I guess this is why Northern governors are opposed to a total lockdown of their states. They argue that “total lockdown of the region will come at a very high cost since most of its citizens are farmers who need to go to farms since the rains have started.”

So, the federal government should not extend the current total lockdown in Lagos, Ogun and Abuja. The growing resistance by the people might throw the entire anti-COVID-19 war into crisis if pragmatic actions are not taken. My prescribed “tactical lockdown” should be cuddled in the interest of the masses and the economy.

A Word for Tukur Buratai

My dear Lt. Gen. Tukur Buratai, I have spent quality time reading your remarks, while speaking to My dear Lt. Gen. Tukur Buratai, I have spent quality time reading your remarks, while speaking to troops at Ngamdu Special Super Camp in Borno State on April 13, during the Easter celebration. You vowed not to return to Abuja until the war against Boko Haram is completed. Was this not the same Boko Haram you told Nigerians had been defeated about three years ago? I can still remember you presenting Abubakar Shekau’s flag and Quran to President Buhari, as a symbol of the victory. Well, at least it’s now clear that the war is far from over. Your speech to the troops was quite inspiring after relocating fully to the North-east to oversee the whole operation in the theatre of war. I heard you telling the troops at Ngamdu Special Super Camp that you regretted the insurgency had lasted for too long but gave assurances that in no time, Boko Haram would be defeated.

You declared to the battle-weary troops: “We are here; we will not leave this camp until we substantially degrade these criminals. God willing, we shall be there with you, no going back once we commence. We will be with you in the valleys, on the hill, in the jungle, in the river and so on. As I speak now, we have some elements providing us necessary intelligence and once we start, no going back. We are here and we will make sure that we get ourselves properly motivated, properly equipped and I assure you will have the best of time.

“We want the best out of you. We need your courage and determination. I want you to have at the back of your minds that Mr. President is solidly behind you. We have already started getting the consignment of what we require for us to handle these insurgency and terrorism. It is a matter of time and a very short time.”

Beloved army chief, you have to go beyond these verbal assurances.

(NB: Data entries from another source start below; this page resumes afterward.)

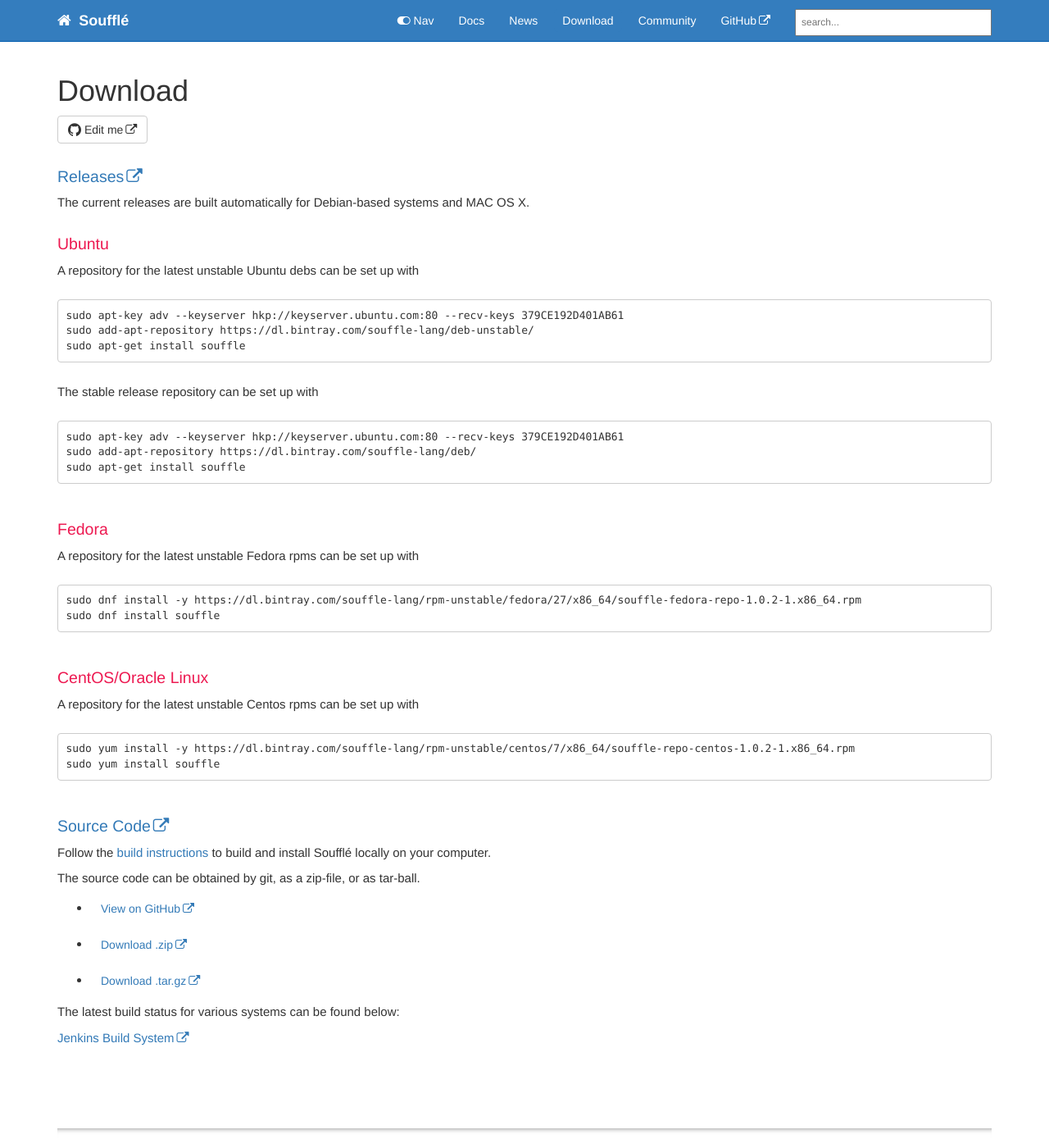
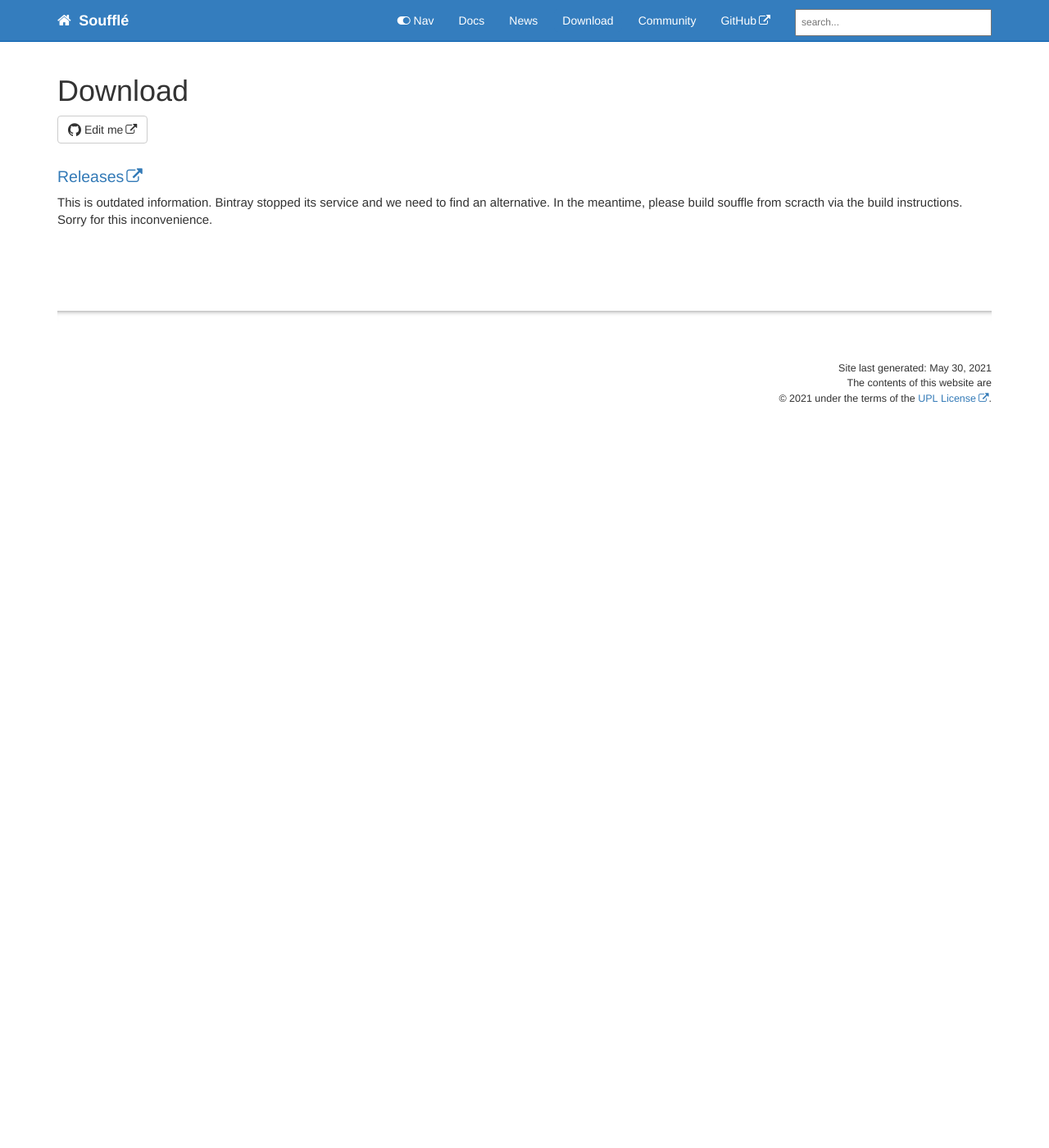
Before and after one commit to souffle-lang/souffle-lang.github.io, a Jekyll site: the page built from pages/download/downloadindex.md, in a window 1280 px wide and 1400 px high. Shown: the whole window at 82% size. Built offline with Jekyll 4.4.1, drawn with Linux system fonts in a browser that asks for light colours; comment, search, counter and statistics services are not loaded.

Commit message:
Update downloadindex.md

```diff
--- a/pages/download/downloadindex.md
+++ b/pages/download/downloadindex.md
@@ -7,6 +7,12 @@ folder: download
 hide_sidebar: true
 ---
 ### [Releases](https://github.com/souffle-lang/souffle/releases/)
+
+This is outdated information. Bintray stopped its service and we need to find an alternative.
+In the meantime, please build souffle from scracth via the build instructions. Sorry for this inconvenience.
+
+<!---
+
 The current releases are built automatically for Debian-based systems and MAC OS X.
 
 ### Ubuntu
@@ -51,4 +57,6 @@ The latest build status for various systems can be found below:
 
 [Jenkins Build System](http://plang1.it.usyd.edu.au/jenkins)
 
+-->
+
 {% include links.html %}
```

The truth that must be told is that these gallant soldiers are poorly motivated and poorly equipped. This situation has been very bad under your command. It’s not enough telling them that you had started getting the consignment of requirement for handling the terrorists. You must deliver quality equipment and quality motivation. We’ve had so many incidents of soldiers protesting against poor equipment. The morale of our gallant soldiers is low because of the failed military leadership. I will never forget a scene at the Maiduguri airport few years back when soldiers resisted posting to the war zone over a number of genuine issues. Most of them have over-stayed on the war front, contrary to the professional standard. There are also issues with tactical air support for your ground troops.

The war against Boko Haram has been on for too long. It’s going to be 11 years this year.

Many see you as a major hindrance to the war against the terrorists. You have stayed for so long with very little result to show. I also see you as a major problem. Many believe the big boys in the military don’t want the war to end because they are benefitting from it. I also hold that very strong feeling. I sincerely hope that this time around, you will prove us wrong. I am hoping that you would truly not return to Abuja until the coldblooded Boko Haram fighters are decapitated. Nigerians are tired. The pain in the North-east is unprecedented. Close to a million people in this area are languishing in IDP camps. They can’t go home because their villages and towns are dominated by terrorists. Thousands of innocent Nigerians have been killed, with thousands of women turned to widows and children to orphans. An estimated 2000 soldiers have been killed by the terrorists. Buratai, you must end this madness this time around. Just do it.